ENTRIES SUPPLIED Start Marker

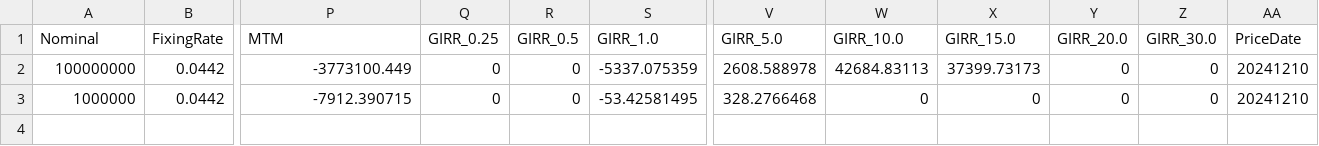
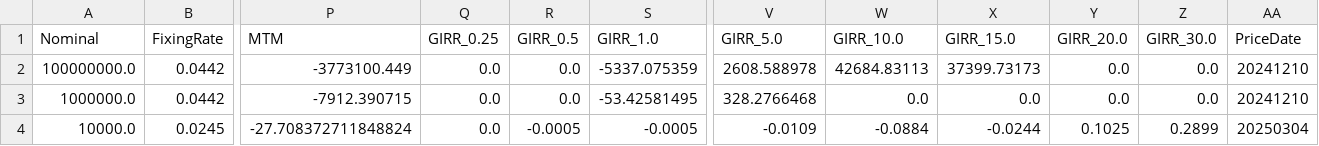
Before and after one commit to ciiadaesun/QuantCpp, a CSV file: FRTB_Python/Book/IRS/IRS.csv, drawn as a sheet; only a part is shown, gaps mark what is left out; rows hold the shown columns only; the diff names each change by its address in the sheet, - before the commit and + after, or states it on an @@ line.

```diff
--- a/FRTB_Python/Book/IRS/IRS.csv
+++ b/FRTB_Python/Book/IRS/IRS.csv
-A2 (Nominal): 100000000
+A2 (Nominal): 100000000.0
-Q2:Q3 (GIRR_0.25): 0
+Q2:Q3 (GIRR_0.25): 0.0
-R2:R3 (GIRR_0.5): 0
+R2:R3 (GIRR_0.5): 0.0
-Y2:Y3 (GIRR_20.0): 0
+Y2:Y3 (GIRR_20.0): 0.0
-Z2:Z3 (GIRR_30.0): 0
+Z2:Z3 (GIRR_30.0): 0.0
-A3 (Nominal): 1000000
+A3 (Nominal): 1000000.0
-W3 (GIRR_10.0): 0
+W3 (GIRR_10.0): 0.0
-X3 (GIRR_15.0): 0
+X3 (GIRR_15.0): 0.0
+row 4: 10000.0 | 0.0245 | -27.708372711848824 | 0.0 | -0.0005 | -0.0005 | -0.0109 | -0.0884 | -0.0244 | 0.1025 | 0.2899 | 20250304
```
Also changed, not shown: FRTB_Python/Book/Bond/Bond.csv, 2 other files.
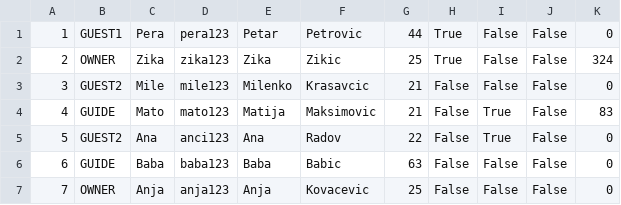
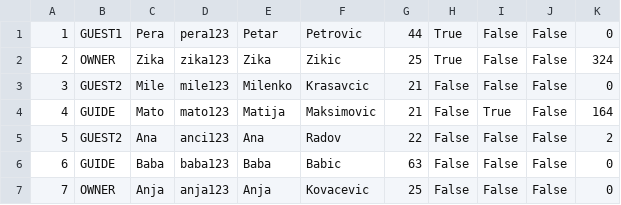
Before and after one commit to kovacevicanja/sims-grupa3-teamA, a CSV file: Resources/Data/users.csv, drawn as a sheet.

```diff
--- a/Resources/Data/users.csv
+++ b/Resources/Data/users.csv
@@ -3,4 +3,4 @@
 3|GUEST2|Mile|mile123|Milenko|Krasavcic|21|False|False|False|0
-4|GUIDE|Mato|mato123|Matija|Maksimovic|21|False|True|False|83
-5|GUEST2|Ana|anci123|Ana|Radov|22|False|True|False|0
+4|GUIDE|Mato|mato123|Matija|Maksimovic|21|False|True|False|164
+5|GUEST2|Ana|anci123|Ana|Radov|22|False|False|False|2
 6|GUIDE|Baba|baba123|Baba|Babic|63|False|False|False|0
```
Also changed, not shown: Resources/Data/tourRequests.csv, Resources/Data/tourReservations.csv, 19 other files.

ENTRIES SUPPLIED End Marker

**WHAT IS REQUIRED**
Return all records verbatim and drop the pictures.

**RESPONSE TO THE TASK**
Before and after one commit to ciiadaesun/QuantCpp, a CSV file: FRTB_Python/Book/IRS/IRS.csv, drawn as a sheet; only a part is shown, gaps mark what is left out; rows hold the shown columns only; the diff names each change by its address in the sheet, - before the commit and + after, or states it on an @@ line.

```diff
--- a/FRTB_Python/Book/IRS/IRS.csv
+++ b/FRTB_Python/Book/IRS/IRS.csv
-A2 (Nominal): 100000000
+A2 (Nominal): 100000000.0
-Q2:Q3 (GIRR_0.25): 0
+Q2:Q3 (GIRR_0.25): 0.0
-R2:R3 (GIRR_0.5): 0
+R2:R3 (GIRR_0.5): 0.0
-Y2:Y3 (GIRR_20.0): 0
+Y2:Y3 (GIRR_20.0): 0.0
-Z2:Z3 (GIRR_30.0): 0
+Z2:Z3 (GIRR_30.0): 0.0
-A3 (Nominal): 1000000
+A3 (Nominal): 1000000.0
-W3 (GIRR_10.0): 0
+W3 (GIRR_10.0): 0.0
-X3 (GIRR_15.0): 0
+X3 (GIRR_15.0): 0.0
+row 4: 10000.0 | 0.0245 | -27.708372711848824 | 0.0 | -0.0005 | -0.0005 | -0.0109 | -0.0884 | -0.0244 | 0.1025 | 0.2899 | 20250304
```
Also changed, not shown: FRTB_Python/Book/Bond/Bond.csv, 2 other files.
Before and after one commit to kovacevicanja/sims-grupa3-teamA, a CSV file: Resources/Data/users.csv, drawn as a sheet.

```diff
--- a/Resources/Data/users.csv
+++ b/Resources/Data/users.csv
@@ -3,4 +3,4 @@
 3|GUEST2|Mile|mile123|Milenko|Krasavcic|21|False|False|False|0
-4|GUIDE|Mato|mato123|Matija|Maksimovic|21|False|True|False|83
-5|GUEST2|Ana|anci123|Ana|Radov|22|False|True|False|0
+4|GUIDE|Mato|mato123|Matija|Maksimovic|21|False|True|False|164
+5|GUEST2|Ana|anci123|Ana|Radov|22|False|False|False|2
 6|GUIDE|Baba|baba123|Baba|Babic|63|False|False|False|0
```
Also changed, not shown: Resources/Data/tourRequests.csv, Resources/Data/tourReservations.csv, 19 other files.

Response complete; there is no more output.